## [ACTIVITY]
The answer should consist of each line from the data below that includes "portConstraint".

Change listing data
= Beginning of Section =

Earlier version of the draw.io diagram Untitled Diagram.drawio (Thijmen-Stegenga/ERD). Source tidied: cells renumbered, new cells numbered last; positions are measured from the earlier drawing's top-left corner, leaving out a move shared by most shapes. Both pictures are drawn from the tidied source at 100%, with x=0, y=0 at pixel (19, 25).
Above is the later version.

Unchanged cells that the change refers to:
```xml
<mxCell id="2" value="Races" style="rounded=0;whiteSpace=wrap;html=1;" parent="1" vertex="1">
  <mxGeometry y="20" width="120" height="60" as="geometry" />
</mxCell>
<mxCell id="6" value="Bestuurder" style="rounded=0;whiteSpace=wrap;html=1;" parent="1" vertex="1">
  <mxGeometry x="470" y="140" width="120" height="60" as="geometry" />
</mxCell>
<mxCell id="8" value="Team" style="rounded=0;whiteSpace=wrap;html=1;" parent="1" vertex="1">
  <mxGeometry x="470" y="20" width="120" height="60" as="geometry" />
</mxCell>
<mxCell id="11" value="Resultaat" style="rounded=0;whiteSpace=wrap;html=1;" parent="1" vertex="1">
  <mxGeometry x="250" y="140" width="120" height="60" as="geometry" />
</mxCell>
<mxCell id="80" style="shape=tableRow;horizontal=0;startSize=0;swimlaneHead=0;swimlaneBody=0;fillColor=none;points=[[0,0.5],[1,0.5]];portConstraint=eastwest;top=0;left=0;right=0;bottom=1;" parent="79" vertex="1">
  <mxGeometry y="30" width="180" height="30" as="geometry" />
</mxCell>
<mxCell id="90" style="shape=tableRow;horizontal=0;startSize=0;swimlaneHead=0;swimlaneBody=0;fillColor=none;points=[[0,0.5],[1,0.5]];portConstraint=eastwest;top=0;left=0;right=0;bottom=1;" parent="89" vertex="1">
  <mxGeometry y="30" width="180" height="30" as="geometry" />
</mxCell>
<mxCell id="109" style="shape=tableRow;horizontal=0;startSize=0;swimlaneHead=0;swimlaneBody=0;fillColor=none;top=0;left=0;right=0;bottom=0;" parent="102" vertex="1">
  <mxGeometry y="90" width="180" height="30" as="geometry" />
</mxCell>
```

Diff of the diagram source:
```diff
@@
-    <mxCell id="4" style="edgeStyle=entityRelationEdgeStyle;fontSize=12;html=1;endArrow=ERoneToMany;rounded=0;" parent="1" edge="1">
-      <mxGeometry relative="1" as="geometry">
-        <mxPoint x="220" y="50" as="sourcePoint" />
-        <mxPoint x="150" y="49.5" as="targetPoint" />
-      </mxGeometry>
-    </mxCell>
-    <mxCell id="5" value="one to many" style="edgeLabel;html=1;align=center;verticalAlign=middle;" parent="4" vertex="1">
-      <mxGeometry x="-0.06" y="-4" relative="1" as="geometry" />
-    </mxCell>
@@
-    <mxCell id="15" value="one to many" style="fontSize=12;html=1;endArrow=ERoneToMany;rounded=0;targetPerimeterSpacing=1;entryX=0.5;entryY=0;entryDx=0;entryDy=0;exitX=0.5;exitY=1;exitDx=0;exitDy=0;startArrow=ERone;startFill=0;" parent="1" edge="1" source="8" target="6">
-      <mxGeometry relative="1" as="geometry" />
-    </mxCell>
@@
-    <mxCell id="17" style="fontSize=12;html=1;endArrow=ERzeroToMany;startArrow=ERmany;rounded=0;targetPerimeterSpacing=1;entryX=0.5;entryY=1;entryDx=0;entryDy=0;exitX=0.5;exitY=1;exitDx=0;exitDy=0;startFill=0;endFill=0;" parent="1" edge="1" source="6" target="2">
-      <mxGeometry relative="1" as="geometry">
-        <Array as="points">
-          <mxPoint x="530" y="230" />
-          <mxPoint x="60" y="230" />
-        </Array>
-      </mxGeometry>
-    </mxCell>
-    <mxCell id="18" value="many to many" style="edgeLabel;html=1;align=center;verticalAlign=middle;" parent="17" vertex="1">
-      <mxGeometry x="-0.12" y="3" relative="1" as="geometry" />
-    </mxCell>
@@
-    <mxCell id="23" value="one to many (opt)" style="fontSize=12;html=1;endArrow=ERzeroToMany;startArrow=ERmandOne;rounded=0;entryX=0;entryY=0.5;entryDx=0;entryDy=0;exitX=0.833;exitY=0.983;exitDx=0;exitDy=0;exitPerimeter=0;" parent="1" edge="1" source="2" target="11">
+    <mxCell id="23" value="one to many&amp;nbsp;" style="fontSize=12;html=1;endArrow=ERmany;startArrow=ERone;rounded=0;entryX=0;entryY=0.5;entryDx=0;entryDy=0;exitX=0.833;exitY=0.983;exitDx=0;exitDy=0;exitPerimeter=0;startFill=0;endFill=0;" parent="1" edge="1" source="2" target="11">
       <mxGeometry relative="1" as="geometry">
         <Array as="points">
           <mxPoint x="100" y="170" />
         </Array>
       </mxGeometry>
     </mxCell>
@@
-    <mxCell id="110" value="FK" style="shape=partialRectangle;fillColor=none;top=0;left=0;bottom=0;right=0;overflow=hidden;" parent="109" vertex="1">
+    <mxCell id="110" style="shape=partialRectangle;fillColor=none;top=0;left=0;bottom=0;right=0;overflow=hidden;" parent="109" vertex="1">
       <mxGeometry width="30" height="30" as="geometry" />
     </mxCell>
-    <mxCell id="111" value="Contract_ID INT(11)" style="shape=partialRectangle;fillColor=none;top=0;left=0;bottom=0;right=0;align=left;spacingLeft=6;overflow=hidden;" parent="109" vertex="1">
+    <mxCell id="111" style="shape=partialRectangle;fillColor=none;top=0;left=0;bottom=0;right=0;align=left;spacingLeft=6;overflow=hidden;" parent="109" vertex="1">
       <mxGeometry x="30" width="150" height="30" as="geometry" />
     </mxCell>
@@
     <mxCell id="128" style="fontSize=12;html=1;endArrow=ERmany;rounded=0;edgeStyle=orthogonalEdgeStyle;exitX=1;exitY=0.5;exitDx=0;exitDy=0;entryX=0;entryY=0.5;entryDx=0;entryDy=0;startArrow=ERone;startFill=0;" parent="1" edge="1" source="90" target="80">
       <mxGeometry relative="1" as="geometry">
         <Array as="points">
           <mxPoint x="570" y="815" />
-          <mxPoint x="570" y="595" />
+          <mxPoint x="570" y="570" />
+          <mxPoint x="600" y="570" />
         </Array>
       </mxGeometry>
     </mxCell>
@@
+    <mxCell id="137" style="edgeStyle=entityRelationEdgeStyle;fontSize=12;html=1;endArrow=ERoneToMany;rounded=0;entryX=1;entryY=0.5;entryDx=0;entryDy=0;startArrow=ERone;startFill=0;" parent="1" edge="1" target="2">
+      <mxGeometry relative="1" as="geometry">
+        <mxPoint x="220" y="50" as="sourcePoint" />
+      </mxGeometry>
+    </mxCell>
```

= End of Section =
= Beginning of Section =

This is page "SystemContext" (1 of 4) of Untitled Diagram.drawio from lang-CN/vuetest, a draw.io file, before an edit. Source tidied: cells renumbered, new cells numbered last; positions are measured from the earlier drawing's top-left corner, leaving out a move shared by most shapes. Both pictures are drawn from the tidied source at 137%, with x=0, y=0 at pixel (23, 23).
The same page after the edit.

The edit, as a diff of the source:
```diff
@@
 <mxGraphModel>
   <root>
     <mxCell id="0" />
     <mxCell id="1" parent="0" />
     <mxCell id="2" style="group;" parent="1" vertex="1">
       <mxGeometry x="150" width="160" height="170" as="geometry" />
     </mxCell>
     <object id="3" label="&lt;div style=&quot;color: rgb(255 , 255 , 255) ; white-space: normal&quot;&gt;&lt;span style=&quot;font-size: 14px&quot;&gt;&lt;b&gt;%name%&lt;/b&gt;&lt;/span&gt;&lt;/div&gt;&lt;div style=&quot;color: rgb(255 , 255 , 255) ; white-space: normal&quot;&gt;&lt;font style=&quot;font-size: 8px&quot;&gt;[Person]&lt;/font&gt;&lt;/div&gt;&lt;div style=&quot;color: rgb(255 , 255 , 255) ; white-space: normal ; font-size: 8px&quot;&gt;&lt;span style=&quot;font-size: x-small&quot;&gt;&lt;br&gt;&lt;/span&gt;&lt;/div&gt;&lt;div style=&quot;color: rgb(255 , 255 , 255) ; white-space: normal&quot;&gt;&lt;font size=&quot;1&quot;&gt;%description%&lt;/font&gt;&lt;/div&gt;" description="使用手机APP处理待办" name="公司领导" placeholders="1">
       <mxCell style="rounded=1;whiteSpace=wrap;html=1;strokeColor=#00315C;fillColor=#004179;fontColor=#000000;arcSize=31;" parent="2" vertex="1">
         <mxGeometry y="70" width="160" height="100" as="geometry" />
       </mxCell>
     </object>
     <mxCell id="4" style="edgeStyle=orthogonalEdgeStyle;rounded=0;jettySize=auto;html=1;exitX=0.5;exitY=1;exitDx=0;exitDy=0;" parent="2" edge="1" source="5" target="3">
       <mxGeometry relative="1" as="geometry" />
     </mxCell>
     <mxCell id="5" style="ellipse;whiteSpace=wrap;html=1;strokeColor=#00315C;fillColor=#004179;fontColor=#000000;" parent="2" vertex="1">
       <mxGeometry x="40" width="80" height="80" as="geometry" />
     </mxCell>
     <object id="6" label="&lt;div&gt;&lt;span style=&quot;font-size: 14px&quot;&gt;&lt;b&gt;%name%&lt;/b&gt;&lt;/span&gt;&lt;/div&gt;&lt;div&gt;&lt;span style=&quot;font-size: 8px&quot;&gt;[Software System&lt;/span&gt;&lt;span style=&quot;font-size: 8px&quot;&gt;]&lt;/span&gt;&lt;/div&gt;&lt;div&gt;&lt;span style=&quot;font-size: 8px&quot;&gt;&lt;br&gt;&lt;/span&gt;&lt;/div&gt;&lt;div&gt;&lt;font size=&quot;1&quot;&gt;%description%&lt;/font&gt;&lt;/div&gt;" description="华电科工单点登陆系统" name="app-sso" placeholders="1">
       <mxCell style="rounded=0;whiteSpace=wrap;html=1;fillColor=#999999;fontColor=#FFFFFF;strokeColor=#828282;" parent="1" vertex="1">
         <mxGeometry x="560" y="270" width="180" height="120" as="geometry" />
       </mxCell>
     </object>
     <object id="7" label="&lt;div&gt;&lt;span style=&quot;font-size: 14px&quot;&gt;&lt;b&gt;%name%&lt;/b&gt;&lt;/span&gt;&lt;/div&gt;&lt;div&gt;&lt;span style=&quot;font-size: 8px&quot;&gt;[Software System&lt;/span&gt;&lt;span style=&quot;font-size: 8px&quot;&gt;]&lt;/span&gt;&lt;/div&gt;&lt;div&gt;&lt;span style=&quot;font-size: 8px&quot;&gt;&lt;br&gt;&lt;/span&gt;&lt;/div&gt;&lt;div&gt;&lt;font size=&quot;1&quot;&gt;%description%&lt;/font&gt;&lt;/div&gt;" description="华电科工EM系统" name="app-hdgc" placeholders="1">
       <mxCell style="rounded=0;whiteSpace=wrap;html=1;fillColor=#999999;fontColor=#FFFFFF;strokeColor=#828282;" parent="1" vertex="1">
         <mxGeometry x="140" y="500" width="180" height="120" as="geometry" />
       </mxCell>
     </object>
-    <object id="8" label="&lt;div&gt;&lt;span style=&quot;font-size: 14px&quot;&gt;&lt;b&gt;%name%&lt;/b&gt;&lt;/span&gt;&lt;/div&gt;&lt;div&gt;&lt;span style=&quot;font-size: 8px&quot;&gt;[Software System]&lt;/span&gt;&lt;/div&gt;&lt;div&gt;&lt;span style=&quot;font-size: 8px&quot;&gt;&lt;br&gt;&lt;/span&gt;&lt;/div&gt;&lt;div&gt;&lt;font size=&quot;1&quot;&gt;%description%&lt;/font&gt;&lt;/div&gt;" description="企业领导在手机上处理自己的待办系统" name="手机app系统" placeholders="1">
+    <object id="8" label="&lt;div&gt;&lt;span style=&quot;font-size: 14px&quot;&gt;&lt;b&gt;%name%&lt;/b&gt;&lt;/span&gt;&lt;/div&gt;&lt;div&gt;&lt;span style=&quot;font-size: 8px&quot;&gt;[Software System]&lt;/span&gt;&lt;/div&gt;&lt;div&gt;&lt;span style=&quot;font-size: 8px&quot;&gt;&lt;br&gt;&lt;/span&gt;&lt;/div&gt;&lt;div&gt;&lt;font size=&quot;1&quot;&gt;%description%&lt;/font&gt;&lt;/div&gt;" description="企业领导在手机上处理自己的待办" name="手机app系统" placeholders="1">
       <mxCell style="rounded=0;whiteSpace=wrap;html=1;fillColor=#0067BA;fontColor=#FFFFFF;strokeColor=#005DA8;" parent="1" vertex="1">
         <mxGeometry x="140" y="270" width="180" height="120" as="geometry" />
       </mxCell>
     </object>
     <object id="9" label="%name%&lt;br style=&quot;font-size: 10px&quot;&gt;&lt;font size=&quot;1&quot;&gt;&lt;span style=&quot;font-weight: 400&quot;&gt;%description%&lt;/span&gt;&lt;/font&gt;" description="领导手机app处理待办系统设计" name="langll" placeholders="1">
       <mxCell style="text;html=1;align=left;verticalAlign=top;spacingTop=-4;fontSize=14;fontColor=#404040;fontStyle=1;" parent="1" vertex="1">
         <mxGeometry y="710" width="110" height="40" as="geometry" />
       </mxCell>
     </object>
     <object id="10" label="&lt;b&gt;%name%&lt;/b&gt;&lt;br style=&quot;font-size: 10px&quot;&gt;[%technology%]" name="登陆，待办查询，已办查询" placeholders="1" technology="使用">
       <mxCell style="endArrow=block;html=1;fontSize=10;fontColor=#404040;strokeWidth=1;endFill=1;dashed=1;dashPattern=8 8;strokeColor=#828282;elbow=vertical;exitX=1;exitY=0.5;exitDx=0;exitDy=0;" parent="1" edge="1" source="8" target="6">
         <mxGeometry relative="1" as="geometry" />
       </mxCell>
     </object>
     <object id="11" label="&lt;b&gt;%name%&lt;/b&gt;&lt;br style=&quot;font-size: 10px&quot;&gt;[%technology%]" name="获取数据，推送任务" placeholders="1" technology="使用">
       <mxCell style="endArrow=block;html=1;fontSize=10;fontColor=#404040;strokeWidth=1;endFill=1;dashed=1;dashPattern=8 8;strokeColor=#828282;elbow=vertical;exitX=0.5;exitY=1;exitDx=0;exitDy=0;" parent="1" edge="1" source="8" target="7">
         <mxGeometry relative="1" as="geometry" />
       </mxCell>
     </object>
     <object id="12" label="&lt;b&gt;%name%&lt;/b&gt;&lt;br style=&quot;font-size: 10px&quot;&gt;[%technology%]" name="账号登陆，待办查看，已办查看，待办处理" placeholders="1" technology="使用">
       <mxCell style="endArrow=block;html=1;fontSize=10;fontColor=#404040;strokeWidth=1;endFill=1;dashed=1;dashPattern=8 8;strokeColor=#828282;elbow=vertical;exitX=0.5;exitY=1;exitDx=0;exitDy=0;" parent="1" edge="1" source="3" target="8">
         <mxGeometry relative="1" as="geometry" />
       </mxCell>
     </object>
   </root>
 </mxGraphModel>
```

= End of Section =

## [YOUR SOLUTION]
<mxCell id="80" style="shape=tableRow;horizontal=0;startSize=0;swimlaneHead=0;swimlaneBody=0;fillColor=none;points=[[0,0.5],[1,0.5]];portConstraint=eastwest;top=0;left=0;right=0;bottom=1;" parent="79" vertex="1">
<mxCell id="90" style="shape=tableRow;horizontal=0;startSize=0;swimlaneHead=0;swimlaneBody=0;fillColor=none;points=[[0,0.5],[1,0.5]];portConstraint=eastwest;top=0;left=0;right=0;bottom=1;" parent="89" vertex="1">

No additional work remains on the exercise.